▸ **Instructions to follow**
Copy each line below that contains "AddActivityAction".

Start of Block

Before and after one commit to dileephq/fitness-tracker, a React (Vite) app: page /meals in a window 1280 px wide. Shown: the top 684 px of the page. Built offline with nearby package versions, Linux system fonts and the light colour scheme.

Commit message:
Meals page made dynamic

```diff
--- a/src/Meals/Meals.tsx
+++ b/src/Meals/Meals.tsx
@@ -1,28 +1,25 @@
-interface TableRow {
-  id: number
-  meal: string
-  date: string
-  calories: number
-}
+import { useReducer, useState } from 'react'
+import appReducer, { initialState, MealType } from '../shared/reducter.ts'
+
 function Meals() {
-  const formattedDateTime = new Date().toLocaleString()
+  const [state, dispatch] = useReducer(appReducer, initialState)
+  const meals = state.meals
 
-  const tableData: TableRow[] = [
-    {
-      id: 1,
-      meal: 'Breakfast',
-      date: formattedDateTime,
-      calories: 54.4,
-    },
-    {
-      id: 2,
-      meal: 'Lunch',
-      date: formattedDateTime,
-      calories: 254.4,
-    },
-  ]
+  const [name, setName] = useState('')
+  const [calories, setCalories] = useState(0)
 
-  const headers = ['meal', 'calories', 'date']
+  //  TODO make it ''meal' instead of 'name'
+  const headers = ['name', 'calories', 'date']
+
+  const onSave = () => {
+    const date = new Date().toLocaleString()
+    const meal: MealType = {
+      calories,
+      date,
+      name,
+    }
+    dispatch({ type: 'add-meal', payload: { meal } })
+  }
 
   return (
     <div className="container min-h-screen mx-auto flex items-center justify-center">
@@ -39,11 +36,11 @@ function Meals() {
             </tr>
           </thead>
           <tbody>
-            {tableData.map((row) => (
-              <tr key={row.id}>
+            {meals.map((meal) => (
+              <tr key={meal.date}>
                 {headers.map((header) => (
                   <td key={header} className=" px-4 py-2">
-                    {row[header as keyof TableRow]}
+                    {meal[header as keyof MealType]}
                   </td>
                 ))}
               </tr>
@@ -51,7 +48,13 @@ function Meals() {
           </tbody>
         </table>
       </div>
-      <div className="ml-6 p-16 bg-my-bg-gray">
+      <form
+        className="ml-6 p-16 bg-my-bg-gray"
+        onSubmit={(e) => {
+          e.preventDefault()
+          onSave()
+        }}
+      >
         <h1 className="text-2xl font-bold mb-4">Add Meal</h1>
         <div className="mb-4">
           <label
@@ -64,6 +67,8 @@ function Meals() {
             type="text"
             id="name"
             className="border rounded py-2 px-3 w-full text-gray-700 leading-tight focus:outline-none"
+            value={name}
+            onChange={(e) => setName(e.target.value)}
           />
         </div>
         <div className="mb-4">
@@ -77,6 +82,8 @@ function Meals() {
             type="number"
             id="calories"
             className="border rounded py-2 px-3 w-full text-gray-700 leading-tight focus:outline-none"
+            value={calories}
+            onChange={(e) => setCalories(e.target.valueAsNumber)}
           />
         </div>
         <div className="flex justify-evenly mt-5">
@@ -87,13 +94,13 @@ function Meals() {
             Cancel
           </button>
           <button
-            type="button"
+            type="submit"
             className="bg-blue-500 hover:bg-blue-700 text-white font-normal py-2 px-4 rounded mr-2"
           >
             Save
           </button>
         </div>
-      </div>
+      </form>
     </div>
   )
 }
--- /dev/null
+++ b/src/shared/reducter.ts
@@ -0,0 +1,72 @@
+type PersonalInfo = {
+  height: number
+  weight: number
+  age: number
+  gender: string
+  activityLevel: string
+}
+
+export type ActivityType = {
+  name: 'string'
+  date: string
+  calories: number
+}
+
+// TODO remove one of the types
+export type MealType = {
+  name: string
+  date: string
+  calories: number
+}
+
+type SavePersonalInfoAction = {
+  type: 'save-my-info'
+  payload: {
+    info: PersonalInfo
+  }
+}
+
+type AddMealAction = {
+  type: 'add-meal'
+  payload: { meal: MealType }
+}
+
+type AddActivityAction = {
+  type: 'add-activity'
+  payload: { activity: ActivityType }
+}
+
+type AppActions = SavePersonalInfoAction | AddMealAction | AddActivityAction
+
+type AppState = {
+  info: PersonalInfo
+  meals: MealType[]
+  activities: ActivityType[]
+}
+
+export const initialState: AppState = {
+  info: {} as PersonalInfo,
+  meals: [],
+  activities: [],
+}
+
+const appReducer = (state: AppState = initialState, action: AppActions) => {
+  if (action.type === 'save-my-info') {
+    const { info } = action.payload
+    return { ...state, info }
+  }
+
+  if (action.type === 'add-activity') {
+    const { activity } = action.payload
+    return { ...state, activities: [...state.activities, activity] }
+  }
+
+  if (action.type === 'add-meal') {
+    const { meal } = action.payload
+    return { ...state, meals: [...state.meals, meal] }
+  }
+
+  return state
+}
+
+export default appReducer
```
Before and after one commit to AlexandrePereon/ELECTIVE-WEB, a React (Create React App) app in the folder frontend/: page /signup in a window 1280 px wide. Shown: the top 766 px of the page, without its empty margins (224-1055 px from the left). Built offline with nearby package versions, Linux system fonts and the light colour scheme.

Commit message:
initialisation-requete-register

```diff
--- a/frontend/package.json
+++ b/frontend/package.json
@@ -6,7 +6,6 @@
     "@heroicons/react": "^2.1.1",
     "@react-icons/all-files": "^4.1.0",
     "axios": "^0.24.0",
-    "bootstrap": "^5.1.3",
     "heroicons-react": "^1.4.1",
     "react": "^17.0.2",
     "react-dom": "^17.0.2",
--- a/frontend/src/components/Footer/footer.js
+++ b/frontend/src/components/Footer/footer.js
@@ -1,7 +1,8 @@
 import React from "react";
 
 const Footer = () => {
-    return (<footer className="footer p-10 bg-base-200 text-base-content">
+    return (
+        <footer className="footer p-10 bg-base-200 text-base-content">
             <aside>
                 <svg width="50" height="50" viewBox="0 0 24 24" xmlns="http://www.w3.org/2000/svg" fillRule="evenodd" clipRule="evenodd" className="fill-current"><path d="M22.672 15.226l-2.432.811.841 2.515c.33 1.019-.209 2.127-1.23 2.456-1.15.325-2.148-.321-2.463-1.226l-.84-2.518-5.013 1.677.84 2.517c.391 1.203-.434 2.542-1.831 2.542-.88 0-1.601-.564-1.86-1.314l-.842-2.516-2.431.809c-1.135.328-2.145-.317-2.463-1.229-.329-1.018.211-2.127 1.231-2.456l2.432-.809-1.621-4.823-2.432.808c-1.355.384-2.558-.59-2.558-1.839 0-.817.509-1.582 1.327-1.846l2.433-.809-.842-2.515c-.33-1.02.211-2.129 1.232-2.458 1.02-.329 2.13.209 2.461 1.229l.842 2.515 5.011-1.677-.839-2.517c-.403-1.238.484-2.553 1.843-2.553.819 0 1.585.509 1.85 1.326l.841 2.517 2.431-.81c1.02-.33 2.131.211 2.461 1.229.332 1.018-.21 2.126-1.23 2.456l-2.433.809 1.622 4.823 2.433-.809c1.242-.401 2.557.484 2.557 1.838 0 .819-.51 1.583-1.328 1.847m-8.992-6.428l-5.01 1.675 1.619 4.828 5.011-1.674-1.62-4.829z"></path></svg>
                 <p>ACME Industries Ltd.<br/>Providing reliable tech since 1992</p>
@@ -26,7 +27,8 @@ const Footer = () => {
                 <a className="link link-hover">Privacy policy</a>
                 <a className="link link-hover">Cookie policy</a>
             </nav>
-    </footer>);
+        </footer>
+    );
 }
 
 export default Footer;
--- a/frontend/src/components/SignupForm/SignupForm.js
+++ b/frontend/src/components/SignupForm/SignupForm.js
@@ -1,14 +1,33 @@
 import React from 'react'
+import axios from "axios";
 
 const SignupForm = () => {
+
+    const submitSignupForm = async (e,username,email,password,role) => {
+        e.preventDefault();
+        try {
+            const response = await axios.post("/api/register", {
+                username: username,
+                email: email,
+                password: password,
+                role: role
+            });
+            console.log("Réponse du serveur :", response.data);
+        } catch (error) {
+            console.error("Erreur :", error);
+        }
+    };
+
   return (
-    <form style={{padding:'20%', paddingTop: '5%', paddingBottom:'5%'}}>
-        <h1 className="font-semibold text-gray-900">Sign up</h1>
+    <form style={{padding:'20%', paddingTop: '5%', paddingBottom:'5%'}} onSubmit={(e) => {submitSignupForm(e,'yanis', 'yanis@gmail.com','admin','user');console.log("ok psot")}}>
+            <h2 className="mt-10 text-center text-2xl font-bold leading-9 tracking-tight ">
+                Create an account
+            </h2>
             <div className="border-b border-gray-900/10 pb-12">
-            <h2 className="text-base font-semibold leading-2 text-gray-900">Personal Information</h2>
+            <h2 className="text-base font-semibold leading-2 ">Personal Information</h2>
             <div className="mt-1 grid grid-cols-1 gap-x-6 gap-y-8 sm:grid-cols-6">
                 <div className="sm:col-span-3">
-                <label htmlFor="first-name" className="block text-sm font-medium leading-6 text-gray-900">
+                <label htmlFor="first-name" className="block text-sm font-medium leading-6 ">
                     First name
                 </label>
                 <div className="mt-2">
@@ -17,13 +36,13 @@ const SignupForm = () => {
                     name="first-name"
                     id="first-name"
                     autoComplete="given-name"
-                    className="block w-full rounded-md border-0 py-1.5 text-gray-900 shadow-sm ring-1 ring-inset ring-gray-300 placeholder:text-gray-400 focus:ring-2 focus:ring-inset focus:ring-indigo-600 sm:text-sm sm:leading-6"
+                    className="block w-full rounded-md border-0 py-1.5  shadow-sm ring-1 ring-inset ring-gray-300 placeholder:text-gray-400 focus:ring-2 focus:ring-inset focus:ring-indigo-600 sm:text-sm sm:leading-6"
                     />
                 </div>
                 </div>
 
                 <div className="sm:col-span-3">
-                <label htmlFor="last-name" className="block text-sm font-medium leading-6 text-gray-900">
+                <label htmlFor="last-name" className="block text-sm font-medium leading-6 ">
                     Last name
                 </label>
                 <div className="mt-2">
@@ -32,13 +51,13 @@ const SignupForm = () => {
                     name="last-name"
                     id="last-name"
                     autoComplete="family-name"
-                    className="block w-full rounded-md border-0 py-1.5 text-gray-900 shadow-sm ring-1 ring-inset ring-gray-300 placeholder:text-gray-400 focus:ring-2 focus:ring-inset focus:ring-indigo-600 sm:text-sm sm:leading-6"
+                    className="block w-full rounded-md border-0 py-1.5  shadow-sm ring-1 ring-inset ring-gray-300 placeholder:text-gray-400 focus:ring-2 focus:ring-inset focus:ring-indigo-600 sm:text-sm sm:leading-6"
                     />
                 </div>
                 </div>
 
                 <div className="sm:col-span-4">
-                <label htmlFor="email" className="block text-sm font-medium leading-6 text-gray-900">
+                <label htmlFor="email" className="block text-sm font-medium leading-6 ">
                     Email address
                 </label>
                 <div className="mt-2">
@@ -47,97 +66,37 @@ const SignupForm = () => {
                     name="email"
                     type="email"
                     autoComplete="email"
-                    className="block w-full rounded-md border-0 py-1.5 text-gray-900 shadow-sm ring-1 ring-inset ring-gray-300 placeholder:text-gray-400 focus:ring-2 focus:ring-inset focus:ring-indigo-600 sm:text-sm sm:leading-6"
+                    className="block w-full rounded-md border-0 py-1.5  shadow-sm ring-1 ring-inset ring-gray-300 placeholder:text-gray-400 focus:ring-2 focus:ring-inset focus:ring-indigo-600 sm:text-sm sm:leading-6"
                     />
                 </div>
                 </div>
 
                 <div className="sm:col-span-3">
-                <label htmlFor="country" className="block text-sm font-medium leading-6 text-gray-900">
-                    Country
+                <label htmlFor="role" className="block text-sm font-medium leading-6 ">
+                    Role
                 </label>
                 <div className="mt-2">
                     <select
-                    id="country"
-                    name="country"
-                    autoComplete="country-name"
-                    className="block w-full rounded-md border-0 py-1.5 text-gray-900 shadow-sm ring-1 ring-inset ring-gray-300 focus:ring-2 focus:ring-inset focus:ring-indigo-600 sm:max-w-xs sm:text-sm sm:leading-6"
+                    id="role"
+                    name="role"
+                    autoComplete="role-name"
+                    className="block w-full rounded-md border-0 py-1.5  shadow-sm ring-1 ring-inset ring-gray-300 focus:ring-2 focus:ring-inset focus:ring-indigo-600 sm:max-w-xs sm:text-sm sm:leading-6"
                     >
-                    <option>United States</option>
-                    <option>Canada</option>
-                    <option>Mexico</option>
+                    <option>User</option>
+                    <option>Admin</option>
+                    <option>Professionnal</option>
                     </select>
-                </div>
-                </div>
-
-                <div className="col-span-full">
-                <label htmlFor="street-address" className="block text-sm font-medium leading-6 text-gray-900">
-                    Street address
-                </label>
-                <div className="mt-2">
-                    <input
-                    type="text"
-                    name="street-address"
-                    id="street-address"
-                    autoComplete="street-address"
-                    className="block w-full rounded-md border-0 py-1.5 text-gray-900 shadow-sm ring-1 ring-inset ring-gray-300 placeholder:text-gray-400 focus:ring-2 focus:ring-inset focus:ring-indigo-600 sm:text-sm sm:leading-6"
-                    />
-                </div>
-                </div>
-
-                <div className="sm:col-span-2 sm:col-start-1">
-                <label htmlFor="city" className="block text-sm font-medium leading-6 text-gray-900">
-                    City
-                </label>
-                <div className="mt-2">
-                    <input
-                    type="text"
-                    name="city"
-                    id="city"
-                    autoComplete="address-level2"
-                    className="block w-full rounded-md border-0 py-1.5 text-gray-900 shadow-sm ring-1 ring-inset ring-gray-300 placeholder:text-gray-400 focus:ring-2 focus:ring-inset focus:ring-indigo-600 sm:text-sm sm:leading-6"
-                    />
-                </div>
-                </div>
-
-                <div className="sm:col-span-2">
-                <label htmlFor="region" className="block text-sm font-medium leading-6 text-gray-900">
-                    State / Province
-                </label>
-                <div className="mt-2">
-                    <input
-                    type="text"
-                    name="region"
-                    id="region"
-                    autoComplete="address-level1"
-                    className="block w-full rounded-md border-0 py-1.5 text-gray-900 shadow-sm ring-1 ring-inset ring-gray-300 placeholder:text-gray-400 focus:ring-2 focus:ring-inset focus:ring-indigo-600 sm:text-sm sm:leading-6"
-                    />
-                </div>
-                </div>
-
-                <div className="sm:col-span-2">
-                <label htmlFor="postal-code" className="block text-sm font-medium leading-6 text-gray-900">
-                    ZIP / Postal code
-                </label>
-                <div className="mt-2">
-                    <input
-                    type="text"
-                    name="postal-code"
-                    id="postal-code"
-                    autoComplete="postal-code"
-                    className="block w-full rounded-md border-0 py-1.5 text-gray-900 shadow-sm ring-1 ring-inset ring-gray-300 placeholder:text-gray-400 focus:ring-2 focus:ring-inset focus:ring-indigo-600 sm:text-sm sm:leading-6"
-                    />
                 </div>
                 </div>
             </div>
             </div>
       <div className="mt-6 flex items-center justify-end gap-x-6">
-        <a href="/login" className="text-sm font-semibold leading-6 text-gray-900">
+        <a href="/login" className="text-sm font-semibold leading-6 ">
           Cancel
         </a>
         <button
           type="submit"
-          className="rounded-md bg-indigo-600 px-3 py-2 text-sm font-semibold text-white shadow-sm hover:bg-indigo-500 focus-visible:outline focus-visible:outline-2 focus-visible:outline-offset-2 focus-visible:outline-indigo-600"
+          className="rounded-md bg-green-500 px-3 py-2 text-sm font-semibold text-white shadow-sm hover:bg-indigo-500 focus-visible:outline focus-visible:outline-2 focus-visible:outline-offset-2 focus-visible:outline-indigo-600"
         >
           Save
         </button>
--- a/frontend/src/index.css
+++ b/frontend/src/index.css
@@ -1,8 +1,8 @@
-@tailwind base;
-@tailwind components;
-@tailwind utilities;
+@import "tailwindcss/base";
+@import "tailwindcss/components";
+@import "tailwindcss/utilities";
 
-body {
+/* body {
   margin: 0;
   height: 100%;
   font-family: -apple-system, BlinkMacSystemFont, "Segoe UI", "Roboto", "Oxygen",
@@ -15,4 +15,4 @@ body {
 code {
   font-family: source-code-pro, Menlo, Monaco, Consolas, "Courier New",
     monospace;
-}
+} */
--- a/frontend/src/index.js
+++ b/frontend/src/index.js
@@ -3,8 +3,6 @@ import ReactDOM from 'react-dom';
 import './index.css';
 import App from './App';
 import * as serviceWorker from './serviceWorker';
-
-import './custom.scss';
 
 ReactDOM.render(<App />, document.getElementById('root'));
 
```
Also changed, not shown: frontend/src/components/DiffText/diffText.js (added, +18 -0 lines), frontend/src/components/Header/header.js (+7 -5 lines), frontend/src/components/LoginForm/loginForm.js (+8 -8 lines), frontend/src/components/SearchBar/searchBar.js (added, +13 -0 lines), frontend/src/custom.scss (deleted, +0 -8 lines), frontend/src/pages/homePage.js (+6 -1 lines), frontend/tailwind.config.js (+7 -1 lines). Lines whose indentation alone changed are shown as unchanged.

End of Block

▸ **Solved problem**
+type AddActivityAction = {
+type AppActions = SavePersonalInfoAction | AddMealAction | AddActivityAction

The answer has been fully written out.